By Daniel Jackovino and Joe Ragozzino
A bill that would ban children below the age of 12 from playing organized tackle football has been introduced in the NJ Legislature. The sponsor of the bill, A3760, is Assemblywoman Valerie Vainieri Huttle, D-37th District.
The bill was introduced Thursday, April 5. In its statement, it prohibits youth sports teams from allowing children under 12 from participating in any practice or game of “American football where physical force is used to force opposing players to the ground.” School districts would prohibit these children from participate in tackle football in any athletic or physical education program.
According to the statement, athletes who begin playing contact sports early in life are at greater risk of having neurological impairment as they age. The impairment may include chronic traumatic encephalopathy, a degenerative brain disease, which is caused by repeated head trauma. The statement states that studies support that people who play tackle football before the age of 12 are at greater risk than those not playing until they are at least 12 years.
Huttle did not return requests to her office for an interview. However, a number of local football coaches and administrators were willing to speak on the topic.
James Vigna, a Glen Ridge coach at the junior league level, said in a telephone interview he did not think government should get involved in this. Football, he said, is being used as a scapegoat for the concussion issue.
“I coach fifth- and sixth-graders,” Vigna said. “There was not one concussion last year. We had 12 games. One child missed a game with a toe injury. The statistics people are looking at are at the professional level where the players are bigger, faster and stronger.”
But even the NFL is becoming safety-conscious, he said. The professional teams now have a program called “Heads Up.” If a player’s head is in the play, it is only by mistake.
“That has contributed a lot to safety,” he said. “It’s a much different environment now. The benefits of playing football far outweighs the drawbacks.”
Vigna has been coaching for eight years. He said he has seen a lot of data which tells him that football can be played safely.
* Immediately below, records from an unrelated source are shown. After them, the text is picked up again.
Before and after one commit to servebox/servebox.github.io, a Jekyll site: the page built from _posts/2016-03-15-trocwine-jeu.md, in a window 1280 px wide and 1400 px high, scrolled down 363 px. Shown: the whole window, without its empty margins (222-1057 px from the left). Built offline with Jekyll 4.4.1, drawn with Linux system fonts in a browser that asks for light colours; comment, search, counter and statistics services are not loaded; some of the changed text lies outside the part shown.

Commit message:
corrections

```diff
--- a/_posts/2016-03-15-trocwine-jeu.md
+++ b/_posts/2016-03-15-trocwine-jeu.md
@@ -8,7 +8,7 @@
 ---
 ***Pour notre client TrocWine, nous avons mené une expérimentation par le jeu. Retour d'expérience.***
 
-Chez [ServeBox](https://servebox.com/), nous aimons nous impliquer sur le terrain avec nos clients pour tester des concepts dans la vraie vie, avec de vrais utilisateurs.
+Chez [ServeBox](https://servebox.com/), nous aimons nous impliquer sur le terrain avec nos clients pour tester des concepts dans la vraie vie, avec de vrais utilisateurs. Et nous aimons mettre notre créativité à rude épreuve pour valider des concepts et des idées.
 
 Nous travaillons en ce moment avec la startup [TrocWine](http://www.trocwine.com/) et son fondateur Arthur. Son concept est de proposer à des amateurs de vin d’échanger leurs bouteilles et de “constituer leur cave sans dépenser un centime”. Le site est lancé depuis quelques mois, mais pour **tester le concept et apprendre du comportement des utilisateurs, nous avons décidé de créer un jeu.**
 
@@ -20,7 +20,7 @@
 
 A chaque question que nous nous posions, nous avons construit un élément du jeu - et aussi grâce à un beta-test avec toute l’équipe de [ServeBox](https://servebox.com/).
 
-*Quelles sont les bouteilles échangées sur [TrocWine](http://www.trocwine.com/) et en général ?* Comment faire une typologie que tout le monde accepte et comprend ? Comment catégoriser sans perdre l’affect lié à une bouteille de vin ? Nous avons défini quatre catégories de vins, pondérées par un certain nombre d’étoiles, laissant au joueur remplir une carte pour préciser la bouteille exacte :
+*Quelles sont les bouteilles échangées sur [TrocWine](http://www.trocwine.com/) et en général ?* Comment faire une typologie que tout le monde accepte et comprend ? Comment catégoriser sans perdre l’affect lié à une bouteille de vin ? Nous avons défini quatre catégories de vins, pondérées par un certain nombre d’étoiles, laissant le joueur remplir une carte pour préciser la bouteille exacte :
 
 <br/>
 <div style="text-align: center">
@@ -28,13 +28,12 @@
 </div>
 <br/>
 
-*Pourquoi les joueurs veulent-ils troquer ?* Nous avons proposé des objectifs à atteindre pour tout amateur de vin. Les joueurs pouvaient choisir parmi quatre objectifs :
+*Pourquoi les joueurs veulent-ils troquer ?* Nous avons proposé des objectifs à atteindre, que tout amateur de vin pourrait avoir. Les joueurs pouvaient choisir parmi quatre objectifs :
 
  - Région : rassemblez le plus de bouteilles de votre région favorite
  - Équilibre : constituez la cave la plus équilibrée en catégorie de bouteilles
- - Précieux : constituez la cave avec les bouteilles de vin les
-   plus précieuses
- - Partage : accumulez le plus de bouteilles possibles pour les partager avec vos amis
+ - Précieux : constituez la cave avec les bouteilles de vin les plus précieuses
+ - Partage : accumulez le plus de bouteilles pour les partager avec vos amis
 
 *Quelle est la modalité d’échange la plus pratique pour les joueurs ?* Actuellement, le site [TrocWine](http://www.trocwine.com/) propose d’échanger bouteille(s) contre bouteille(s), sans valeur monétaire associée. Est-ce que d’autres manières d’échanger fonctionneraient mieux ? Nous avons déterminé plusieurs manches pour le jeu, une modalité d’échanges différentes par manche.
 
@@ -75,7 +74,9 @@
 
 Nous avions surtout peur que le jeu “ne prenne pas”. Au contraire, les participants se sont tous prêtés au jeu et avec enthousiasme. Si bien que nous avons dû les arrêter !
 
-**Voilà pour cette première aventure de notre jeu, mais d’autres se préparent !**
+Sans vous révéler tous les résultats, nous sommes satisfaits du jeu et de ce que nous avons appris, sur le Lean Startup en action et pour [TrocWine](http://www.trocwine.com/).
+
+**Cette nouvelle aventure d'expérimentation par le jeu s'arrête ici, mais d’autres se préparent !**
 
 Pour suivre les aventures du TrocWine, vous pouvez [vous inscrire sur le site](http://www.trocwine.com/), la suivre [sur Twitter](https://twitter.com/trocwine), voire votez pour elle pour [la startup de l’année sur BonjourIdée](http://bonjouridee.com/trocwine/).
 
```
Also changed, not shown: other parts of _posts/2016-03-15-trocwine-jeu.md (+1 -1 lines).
His team experienced no concussions during the past season and the number of concussions while he has been coaching could be counted on one hand, he said.
“There was one kid who got a concussion in wrestling,” he said. “He wasn’t the biggest kid. He stopped playing football.”
James McDaniels, president of the William Foley Football League, a Bloomfield youth league, said in a telephone interview that it was unfair that tackle football is always under attack because of concussions.
“Kids are taught to keep their heads out of the game,” he said. “Tackling techniques have changed. In Bloomfield, we used rugby-style tackling for the last two years.”
McDaniel said when he played football, he was taught to “bite the ball.” This meant trying to hit the ball with your helmet as it was being carried by an opposing runner.
“The ball is on the other side of the runner’s body,” McDaniels said. “You go for it, but you can cause a fumble. Now we go for the near hip. You attack the near hip. Attacking the near hip takes the head out of the play. If a ref sees a kid is using his head, he can get removed from the game.”
McDaniels said over the last seven years, while he has been league president, there have been some concussions.
“Our numbers are down the last several years because we’ve adapted to the game,” he said. “Kids get more concussions from skateboards. Football is the greatest character builder of all sports. It’s a shame it’s under attack by people who never played it.”
Mike Carter, football coach of the Bloomfield High School varsity team, said in a telephone interview he did not necessarily agree with Huttle’s bill.
“It’s a complicated question,” he said. “If you look at the numbers, the other sports have high numbers, too. What we are seeing is a concentrated effort for safety in all games, not just football. There is a huge emphasis on new tackling techniques in football.”
Carter said the BHS players use Guardian Caps. This is a cushion that is worn outside the helmet to help absorb impact to the helmet.
“It reduces impact,” he said. “It helps reduce what’s going on. They are coming up with some form of it for rugby and soccer. The emphasis is teaching safety in the sport. Everybody is hoping for an answer. It’s not isolated to football. We do a very good job with our kids and we follow the exact protocol.”
Players and coaches understand now that leading or hitting with the helmet will not be tolerated, Carter said. The national governing body of the sport, USA Football, has made player safety a priority, he said.
“They’ve done a really good job across the board,” Carter said. “They’ve made an adjustment on tackling a few years back. I think the tackling is better now.”
In a telephone interview, Joe Piro, athletic director at Nutley High School, said he fully supports Huttle’s bill. Piro also serves as the president of the North Jersey Super Football Conference, which involves 112 high schools from Bergen, Passaic, Essex, Morris, Hudson, Sussex and Warren counties.
“I think it’s a great idea,” he said. “With tackle football, we’re starting them too young. Most times, the equipment doesn’t fit them properly. When we get them to the high school level, we want them to know how to throw, how to catch, to understand the basics of the game, and you can do that through the youth level through the flag football program.
“By the time they get to the sixth, seventh or eighth grade, and you want to start teaching them how to play contact football, that’s a whole different story. Anything lower, fifth or sixth grade, third or fourth grade, second and third grade, is absolutely not necessary.”